Listed records:
★ ★ ★

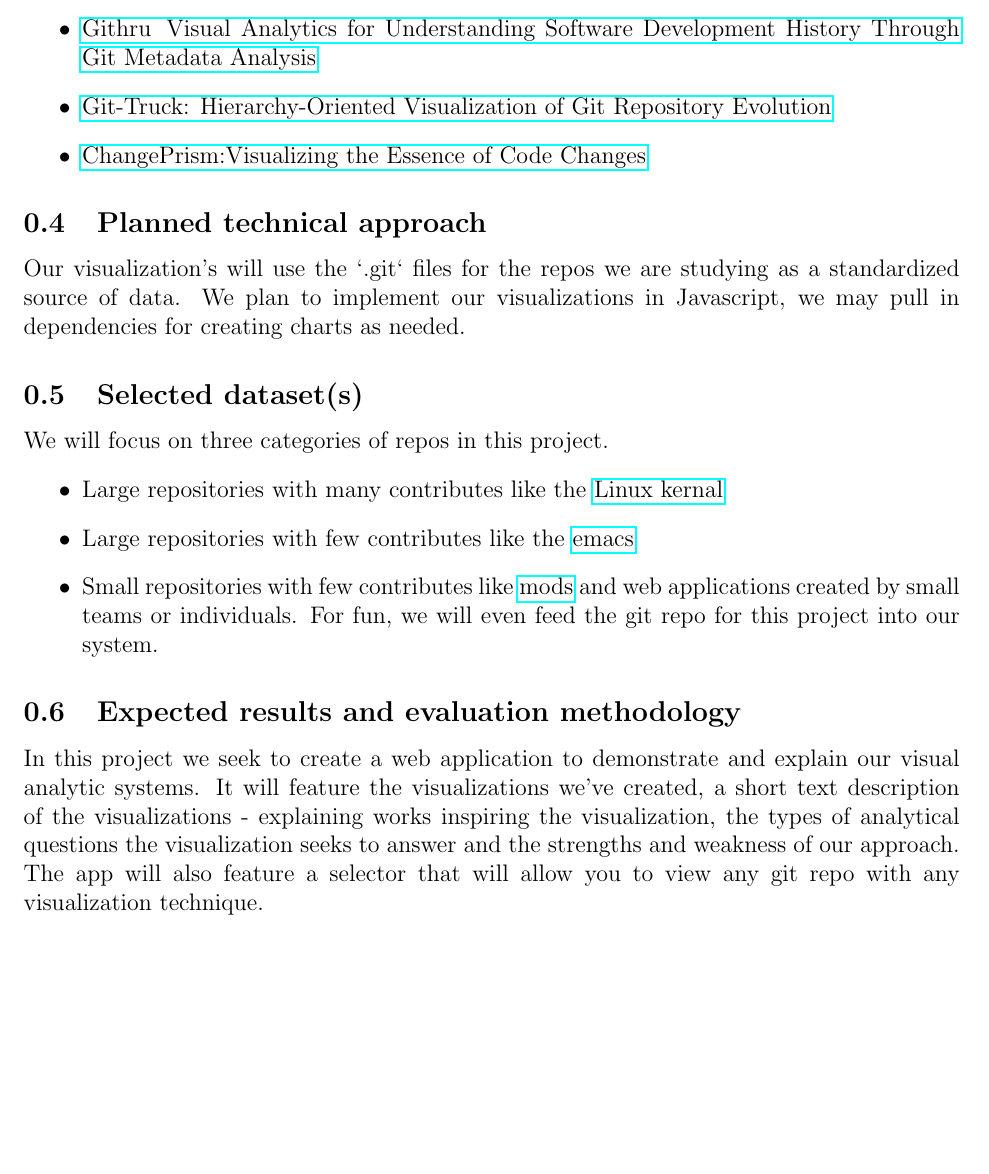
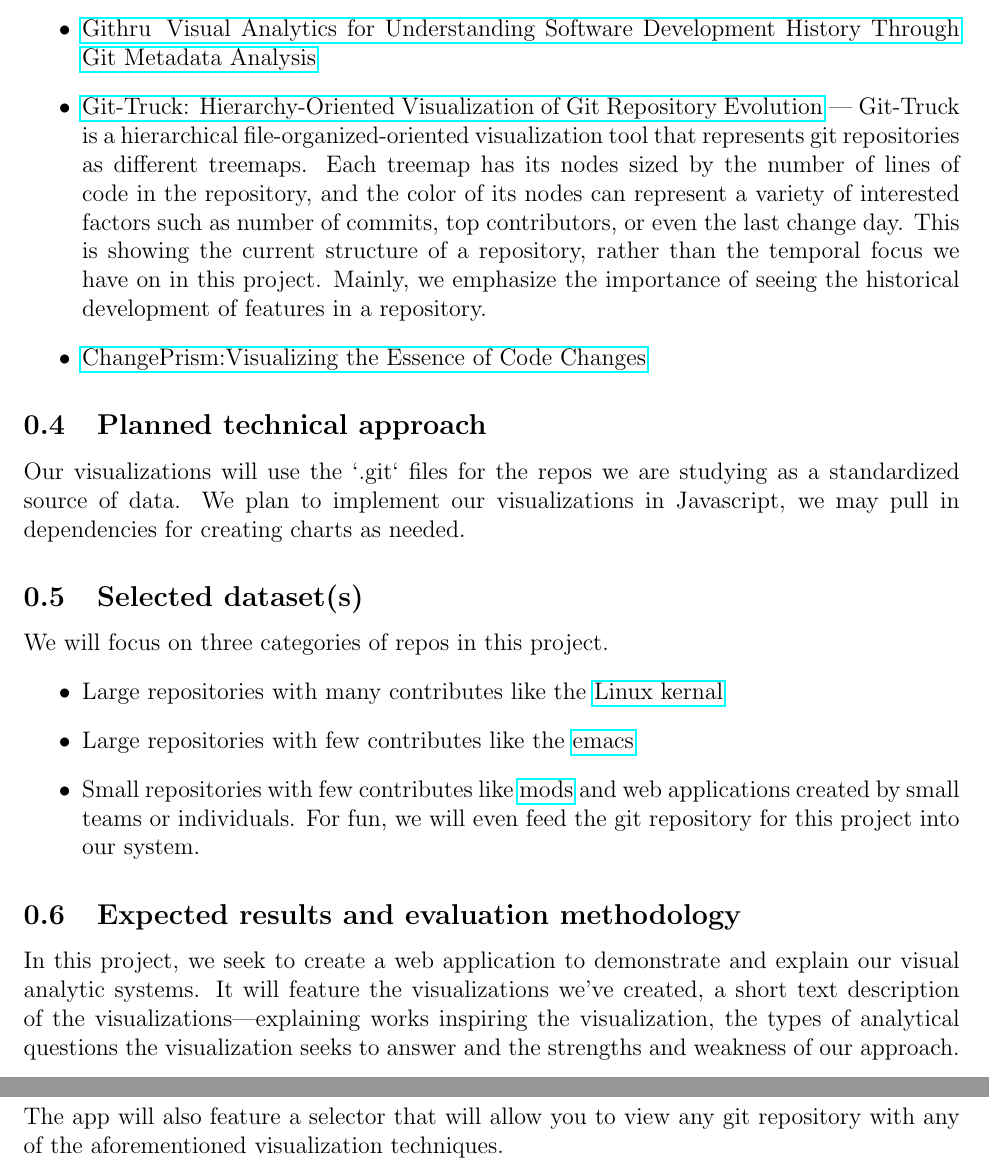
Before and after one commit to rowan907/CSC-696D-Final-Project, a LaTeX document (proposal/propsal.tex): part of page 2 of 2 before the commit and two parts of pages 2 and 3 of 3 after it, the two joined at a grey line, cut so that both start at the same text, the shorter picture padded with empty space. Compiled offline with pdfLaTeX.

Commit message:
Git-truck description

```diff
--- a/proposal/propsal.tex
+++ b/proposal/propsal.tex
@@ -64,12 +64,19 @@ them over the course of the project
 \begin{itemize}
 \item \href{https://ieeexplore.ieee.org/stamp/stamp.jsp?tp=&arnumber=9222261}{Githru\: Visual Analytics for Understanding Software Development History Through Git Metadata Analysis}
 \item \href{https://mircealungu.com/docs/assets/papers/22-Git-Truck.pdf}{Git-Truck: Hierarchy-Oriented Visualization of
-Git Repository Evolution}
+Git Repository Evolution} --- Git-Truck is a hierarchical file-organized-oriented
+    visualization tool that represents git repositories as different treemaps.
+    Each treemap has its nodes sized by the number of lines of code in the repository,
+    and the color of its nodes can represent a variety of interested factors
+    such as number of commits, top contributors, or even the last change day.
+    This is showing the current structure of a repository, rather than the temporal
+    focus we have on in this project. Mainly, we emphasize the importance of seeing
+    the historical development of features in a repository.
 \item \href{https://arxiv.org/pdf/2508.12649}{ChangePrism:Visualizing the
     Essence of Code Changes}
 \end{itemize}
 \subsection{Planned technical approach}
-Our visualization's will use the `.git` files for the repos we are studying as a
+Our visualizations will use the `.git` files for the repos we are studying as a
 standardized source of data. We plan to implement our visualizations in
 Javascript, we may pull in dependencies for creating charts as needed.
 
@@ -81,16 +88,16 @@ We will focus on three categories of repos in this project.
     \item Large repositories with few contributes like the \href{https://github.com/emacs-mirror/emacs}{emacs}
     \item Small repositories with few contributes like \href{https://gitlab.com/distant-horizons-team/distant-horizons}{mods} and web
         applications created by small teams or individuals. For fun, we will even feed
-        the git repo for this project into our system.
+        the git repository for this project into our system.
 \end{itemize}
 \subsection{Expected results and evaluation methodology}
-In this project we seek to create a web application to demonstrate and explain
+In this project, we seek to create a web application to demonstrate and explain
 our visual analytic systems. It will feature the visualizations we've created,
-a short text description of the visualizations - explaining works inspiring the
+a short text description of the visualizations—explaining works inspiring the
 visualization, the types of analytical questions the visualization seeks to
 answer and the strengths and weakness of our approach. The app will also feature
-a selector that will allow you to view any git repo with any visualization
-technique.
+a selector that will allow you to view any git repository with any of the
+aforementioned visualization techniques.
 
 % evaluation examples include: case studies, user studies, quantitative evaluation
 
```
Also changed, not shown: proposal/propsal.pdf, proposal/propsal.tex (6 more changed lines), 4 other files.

★ ★ ★

Problem details: Copy each line of the material above exactly, but not the images.

Output of the task:
Before and after one commit to rowan907/CSC-696D-Final-Project, a LaTeX document (proposal/propsal.tex): part of page 2 of 2 before the commit and two parts of pages 2 and 3 of 3 after it, the two joined at a grey line, cut so that both start at the same text, the shorter picture padded with empty space. Compiled offline with pdfLaTeX.

Commit message:
Git-truck description

```diff
--- a/proposal/propsal.tex
+++ b/proposal/propsal.tex
@@ -64,12 +64,19 @@ them over the course of the project
 \begin{itemize}
 \item \href{https://ieeexplore.ieee.org/stamp/stamp.jsp?tp=&arnumber=9222261}{Githru\: Visual Analytics for Understanding Software Development History Through Git Metadata Analysis}
 \item \href{https://mircealungu.com/docs/assets/papers/22-Git-Truck.pdf}{Git-Truck: Hierarchy-Oriented Visualization of
-Git Repository Evolution}
+Git Repository Evolution} --- Git-Truck is a hierarchical file-organized-oriented
+    visualization tool that represents git repositories as different treemaps.
+    Each treemap has its nodes sized by the number of lines of code in the repository,
+    and the color of its nodes can represent a variety of interested factors
+    such as number of commits, top contributors, or even the last change day.
+    This is showing the current structure of a repository, rather than the temporal
+    focus we have on in this project. Mainly, we emphasize the importance of seeing
+    the historical development of features in a repository.
 \item \href{https://arxiv.org/pdf/2508.12649}{ChangePrism:Visualizing the
     Essence of Code Changes}
 \end{itemize}
 \subsection{Planned technical approach}
-Our visualization's will use the `.git` files for the repos we are studying as a
+Our visualizations will use the `.git` files for the repos we are studying as a
 standardized source of data. We plan to implement our visualizations in
 Javascript, we may pull in dependencies for creating charts as needed.
 
@@ -81,16 +88,16 @@ We will focus on three categories of repos in this project.
     \item Large repositories with few contributes like the \href{https://github.com/emacs-mirror/emacs}{emacs}
     \item Small repositories with few contributes like \href{https://gitlab.com/distant-horizons-team/distant-horizons}{mods} and web
         applications created by small teams or individuals. For fun, we will even feed
-        the git repo for this project into our system.
+        the git repository for this project into our system.
 \end{itemize}
 \subsection{Expected results and evaluation methodology}
-In this project we seek to create a web application to demonstrate and explain
+In this project, we seek to create a web application to demonstrate and explain
 our visual analytic systems. It will feature the visualizations we've created,
-a short text description of the visualizations - explaining works inspiring the
+a short text description of the visualizations—explaining works inspiring the
 visualization, the types of analytical questions the visualization seeks to
 answer and the strengths and weakness of our approach. The app will also feature
-a selector that will allow you to view any git repo with any visualization
-technique.
+a selector that will allow you to view any git repository with any of the
+aforementioned visualization techniques.
 
 % evaluation examples include: case studies, user studies, quantitative evaluation
 
```
Also changed, not shown: proposal/propsal.pdf, proposal/propsal.tex (6 more changed lines), 4 other files.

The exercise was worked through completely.